In the comments linked above, many people make an argument along the lines of, “but what about the gifted/smart/advanced students?” Tracking is the status quo, and these are the students who many perceive would be affected by a change. They argue that ending tracking will reduce opportunity for a certain group of students, labeled as more able than others. They argue that these students will be less challenged, will love math less, and will struggle to be engaged in the typical heterogeneous class. For more detail, check out the comments and conversation in the links above — there are many compelling arguments, from the perspectives of educators, parents, and former students.
Here’s a thought experiment. What if, instead of a world where tracking is the norm and NCTM is advocating to end it, we imagine a world where there is no tracking, and someone is advocating to institute grouping students into classes by perceived ability? What might people say if heterogeneous classes were the status quo, and we argued to change that?

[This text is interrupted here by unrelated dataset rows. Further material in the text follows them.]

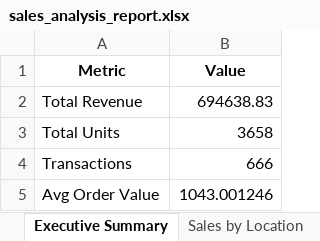
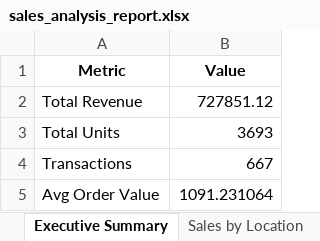
Before and after one commit to JoeFanning/Excel-Automation-with-Python, an Excel workbook: sales_analysis_report.xlsx, sheet Executive Summary, drawn as a sheet; values as stored, in another font and other column widths than the file's, no borders; the diff names each change by its address in the sheet, - before the commit and + after, or states it on an @@ line.

```diff
--- a/sales_analysis_report.xlsx (sheet Executive Summary)
+++ b/sales_analysis_report.xlsx (sheet Executive Summary)
-B2 (Value): 694638.83
+B2 (Value): 727851.12
-B3 (Value): 3658
+B3 (Value): 3693
-B4 (Value): 666
+B4 (Value): 667
-B5 (Value): 1043.001246
+B5 (Value): 1091.231064
```
Also changed, not shown: sheet Top Products, sheet Payment Types, sheet Sales by Location, sheet Bottom Products, sheet Time of Day.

Here’s an argument I might make:
What about the students who won’t be selected for a higher track? They’ll be pushed into low-level classes taught by less qualified teachers, they’ll interpret tracking as a message that they are less “smart” (likely based on standardized tests), and they’ll be segregated based on those messages, undermining community as entire classes come to believe they’re not mathematically capable. Given the way that academic ability is currently assessed, tracking will create a system of de facto segregation based on race and class, exacerbating differential access to the type of education that young people need to be full citizens in their country. And as tracking spreads, opportunity will be hoarded by families who know how to manipulate the system and buy advantages for their children, whether through private tutoring or pressure on their schools. All of this will limit the mathematical trajectories of many students, often before they’ve hit puberty.
In this alternate world, where tracking is a change to the status quo, what would you advocate for to better support all students?